Records excerpted from a collection
== Segment start ==

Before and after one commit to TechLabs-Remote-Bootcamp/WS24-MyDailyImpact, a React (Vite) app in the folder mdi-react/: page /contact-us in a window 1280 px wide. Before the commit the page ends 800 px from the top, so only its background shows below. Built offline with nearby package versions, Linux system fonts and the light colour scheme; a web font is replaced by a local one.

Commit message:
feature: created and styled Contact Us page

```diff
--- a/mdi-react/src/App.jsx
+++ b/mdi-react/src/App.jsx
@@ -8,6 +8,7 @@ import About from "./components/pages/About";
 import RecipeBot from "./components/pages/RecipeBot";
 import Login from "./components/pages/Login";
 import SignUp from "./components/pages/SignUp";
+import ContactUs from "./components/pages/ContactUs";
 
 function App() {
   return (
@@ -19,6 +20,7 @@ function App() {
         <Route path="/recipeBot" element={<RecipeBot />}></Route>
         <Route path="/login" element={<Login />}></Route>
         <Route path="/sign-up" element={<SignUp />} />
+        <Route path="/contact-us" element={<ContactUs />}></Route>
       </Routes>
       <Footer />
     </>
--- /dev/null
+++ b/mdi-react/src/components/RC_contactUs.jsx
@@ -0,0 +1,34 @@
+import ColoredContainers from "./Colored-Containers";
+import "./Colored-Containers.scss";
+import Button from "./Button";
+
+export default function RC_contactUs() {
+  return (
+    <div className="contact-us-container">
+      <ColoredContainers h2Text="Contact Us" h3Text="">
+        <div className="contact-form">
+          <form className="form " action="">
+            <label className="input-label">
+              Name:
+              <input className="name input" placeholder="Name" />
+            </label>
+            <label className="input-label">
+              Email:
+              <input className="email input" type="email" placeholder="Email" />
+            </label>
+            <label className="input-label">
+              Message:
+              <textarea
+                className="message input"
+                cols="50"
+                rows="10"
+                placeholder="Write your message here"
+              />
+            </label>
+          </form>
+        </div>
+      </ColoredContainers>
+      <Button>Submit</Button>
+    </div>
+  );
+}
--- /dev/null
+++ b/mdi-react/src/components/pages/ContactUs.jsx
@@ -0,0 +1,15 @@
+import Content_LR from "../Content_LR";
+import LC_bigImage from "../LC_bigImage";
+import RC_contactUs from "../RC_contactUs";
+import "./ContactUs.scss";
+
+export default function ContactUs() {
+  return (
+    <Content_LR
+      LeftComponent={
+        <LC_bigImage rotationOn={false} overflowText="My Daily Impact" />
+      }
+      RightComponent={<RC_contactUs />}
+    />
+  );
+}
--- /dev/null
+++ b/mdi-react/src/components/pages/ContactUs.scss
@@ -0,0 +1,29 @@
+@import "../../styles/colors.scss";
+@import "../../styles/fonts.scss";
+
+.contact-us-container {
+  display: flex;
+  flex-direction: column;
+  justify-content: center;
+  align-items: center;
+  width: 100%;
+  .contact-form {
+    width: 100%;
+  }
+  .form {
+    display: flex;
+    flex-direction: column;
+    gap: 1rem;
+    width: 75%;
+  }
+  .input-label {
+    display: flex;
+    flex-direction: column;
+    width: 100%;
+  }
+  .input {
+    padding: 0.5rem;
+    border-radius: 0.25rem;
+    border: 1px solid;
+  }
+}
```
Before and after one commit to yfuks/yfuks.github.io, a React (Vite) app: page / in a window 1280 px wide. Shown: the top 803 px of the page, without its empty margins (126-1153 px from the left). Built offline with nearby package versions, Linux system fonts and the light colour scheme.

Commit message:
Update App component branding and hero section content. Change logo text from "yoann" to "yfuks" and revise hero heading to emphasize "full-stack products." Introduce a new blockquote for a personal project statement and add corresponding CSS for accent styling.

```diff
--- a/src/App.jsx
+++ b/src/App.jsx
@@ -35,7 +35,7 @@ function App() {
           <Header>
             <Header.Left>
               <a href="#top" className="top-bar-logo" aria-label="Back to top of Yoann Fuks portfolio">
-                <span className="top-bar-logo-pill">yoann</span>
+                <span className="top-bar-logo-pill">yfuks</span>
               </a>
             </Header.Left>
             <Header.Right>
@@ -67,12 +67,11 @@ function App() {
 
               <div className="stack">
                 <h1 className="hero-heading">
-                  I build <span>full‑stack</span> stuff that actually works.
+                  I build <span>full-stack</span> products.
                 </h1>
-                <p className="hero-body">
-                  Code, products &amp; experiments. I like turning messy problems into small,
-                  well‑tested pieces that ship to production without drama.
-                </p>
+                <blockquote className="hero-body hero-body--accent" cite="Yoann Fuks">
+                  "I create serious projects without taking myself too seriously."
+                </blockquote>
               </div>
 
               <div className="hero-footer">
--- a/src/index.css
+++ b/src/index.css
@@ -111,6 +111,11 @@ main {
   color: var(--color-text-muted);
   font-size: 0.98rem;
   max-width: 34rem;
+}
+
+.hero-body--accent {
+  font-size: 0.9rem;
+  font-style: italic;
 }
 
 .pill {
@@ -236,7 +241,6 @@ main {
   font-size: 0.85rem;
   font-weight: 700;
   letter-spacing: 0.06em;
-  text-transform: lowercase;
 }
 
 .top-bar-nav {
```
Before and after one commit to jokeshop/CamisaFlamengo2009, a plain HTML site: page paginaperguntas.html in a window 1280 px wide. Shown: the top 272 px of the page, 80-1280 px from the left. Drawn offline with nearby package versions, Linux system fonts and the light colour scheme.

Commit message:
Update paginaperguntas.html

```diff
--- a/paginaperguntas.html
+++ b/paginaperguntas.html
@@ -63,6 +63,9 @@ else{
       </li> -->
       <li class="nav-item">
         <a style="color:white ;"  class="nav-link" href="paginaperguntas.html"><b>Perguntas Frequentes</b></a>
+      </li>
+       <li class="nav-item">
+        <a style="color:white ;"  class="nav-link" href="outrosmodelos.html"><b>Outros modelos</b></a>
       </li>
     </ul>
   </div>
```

== Segment end ==

WHAT NEEDS TO BE DONE
Search the entries for the word "white", then list each line that holds it.

TASK RESPONSE
         <a style="color:white ;"  class="nav-link" href="paginaperguntas.html"><b>Perguntas Frequentes</b></a>
+        <a style="color:white ;"  class="nav-link" href="outrosmodelos.html"><b>Outros modelos</b></a>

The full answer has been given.